Photoshop for the Soul

Sunrise at Mo'omomi, Molokai, Hawaii.
Sunrise at Mo'omomi, Molokai, Hawaii.

I’m sitting in front of my laptop computer as is often the case after a photo shoot trying to sort the keepers from the flops.  I’m so tired from rising up before the sun to bump down a red dirt road in order to be in the place of maximum potential this morning that its hard to keep my eyes from closing into a peaceful sleep.  Despite the excitement of wanting to see my images scroll by in the filmstrip at the bottom of the computer, my eyes grow heavy.  Then – an image catches my eye.  Its not dynamite, but it has potential.  It is a wide angle view of one of the wildest spots on the island of Molokai, the Mo’omomi nature preserve.  The shot tells the story of the untamed coast line, it has good light, interesting clouds, and a foreground.  All the right elements for a wide angle shot – but somehow the image falls flat.  There is no drama due to the digital photographers curse of RAW files, like day old beer, being a tad bit on the flat side.  No problem I think to myself as my fingers begin gliding down the controls available to ‘fix’ the image in Photoshop.  Moments later after a few clicks and slides the image finds its voice. I mark it with two stars as a keeper and triumphantly continue my edit.

Scrolling through the next batch of images, I think to myself, ‘wouldn’t it be nice if there was a Photoshop for the soul?’  Wouldn’t it be nice if, just as we fix images on our computer hard drives, there was a way to ‘fix‘ the traumas in the hard drives of our brains.  Well – according to professor of psychology Jonathan Haidt – there may be a photoshop for the soul – and its called writing.  In his book The Happiness Hypothesis, Haidt sites research contending that people who write about difficult events in their lives, and as a result of the process of writing about this event gain increased insight, show a dramatic improvement in physical health over the next year. To paraphrase the book, he suggests that one writes continuously for fifteen minutes a day, for several days without editing or censoring ones self; and without worrying about grammar or sentence structure;…the crucial thing is to get ones thoughts and feelings out without imposing any order on therm – but in such a way that, after a few days, some order is likely to emerge on its own.  Before one concludes… one needs to be sure to answer the following two questions: Why did this happen? and What good might I derive from it?

In 2005, after being diagnosed with and then cured of pancreatic cancer, Apple computer’s Steve Jobs shared the following thoughts at a graduation ceremony:

You can’t connect the dots looking forward, you can only connect them looking backwards, so you have to trust that the dots will somehow connect in your future.  You have to trust in something, your gut, destiny, life, karma, whatever.  Believing that the dots will connect down the road will give you the confidence to follow your heart even when it leads you off the well worn path, and that will make all the difference.

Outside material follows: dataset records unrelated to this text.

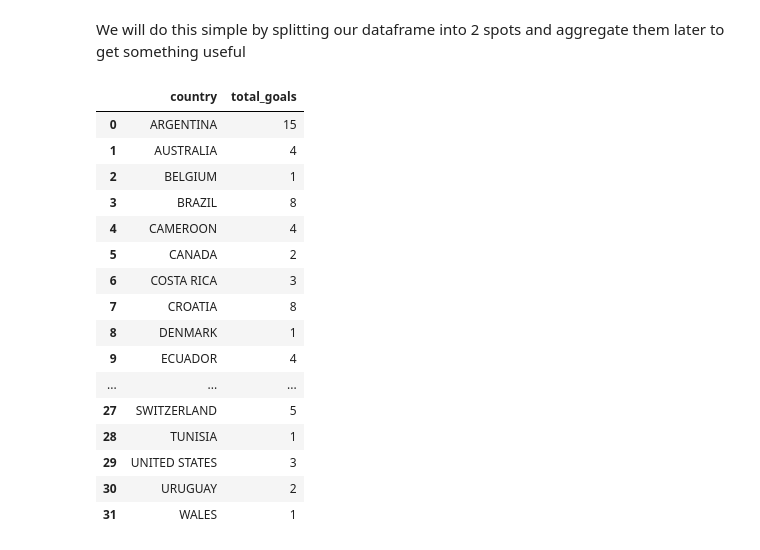
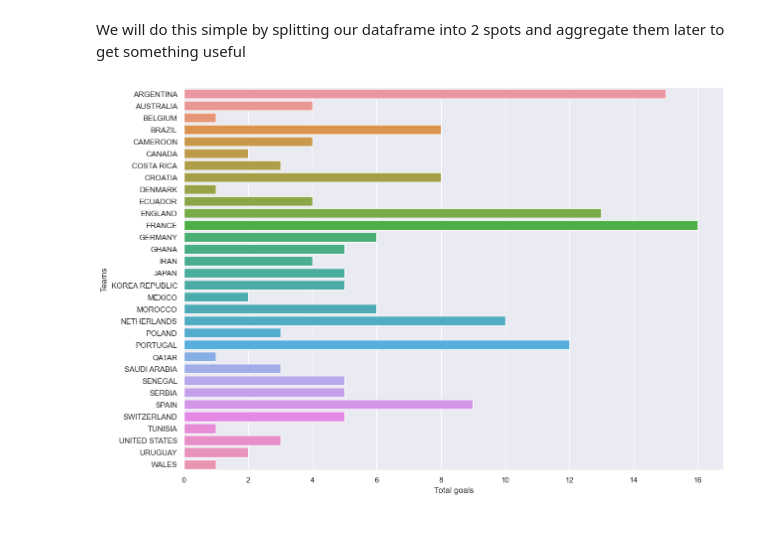
Before and after one commit to NusretSalli/Data_visualization, a Jupyter notebook: Fifa_world_cup_matches.ipynb, the cells around one changed output. Saved outputs shown, nothing was run; the diff lists cells and outputs as text; code cells hidden in the pictures.

```diff
--- a/Fifa_world_cup_matches.ipynb
+++ b/Fifa_world_cup_matches.ipynb
@@ -74,28 +74,17 @@ agg_joined = pd.merge(agg_1, agg_2, left_on = 'team1', right_on = 'team2', how =
 agg_joined
 
 # sum the goal columns into a total column
-goals = agg_joined.assign(total_goals=agg_joined['goals team1'] + agg_joined['goals team2'])
+goals_data = agg_joined.assign(total_goals=agg_joined['goals team1'] + agg_joined['goals team2'])
 
 # select only the columns we need and rename
-goals = goals[['team1', 'total_goals']]
-goals.rename(columns = {'team1': 'country'}, inplace = True)
+goals_data = goals_data[['team1', 'total_goals']]
 
-goals
+goals_data.columns = ["Teams", "Total goals"]
-# %% [output]
-|  | country | total_goals |
-| 0 | ARGENTINA | 15 |
-| 1 | AUSTRALIA | 4 |
-| 2 | BELGIUM | 1 |
-| 3 | BRAZIL | 8 |
-| 4 | CAMEROON | 4 |
-| 5 | CANADA | 2 |
-| 6 | COSTA RICA | 3 |
-| 7 | CROATIA | 8 |
-| 8 | DENMARK | 1 |
-| 9 | ECUADOR | 4 |
-| ... | ... | ... |
-| 27 | SWITZERLAND | 5 |
-| 28 | TUNISIA | 1 |
-| 29 | UNITED STATES | 3 |
-| 30 | URUGUAY | 2 |
-| 31 | WALES | 1 |
+# %%
+plt.figure(figsize=(14,10))
+sns.barplot(
+    data=goals_data, x="Total goals", y="Teams"
+)
+plt.show()
+# %% [output]
+[figure, added]
```
Also changed, not shown: parts of 1 cell of this notebook.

You can’t connect the dots looking forward, you can only connect them looking backward!  AND THAT WILL MAKE ALL THE DIFFERENCE.  There is photoshop for our souls – and its called connecting the dots with words!

As these insights come to me, another image from the filmstrip catches my eye.  Like the last one, it only needs a few adjustments in photoshop to start to sing.  I pray my life only needs the small slide of the clarity tool to do the same.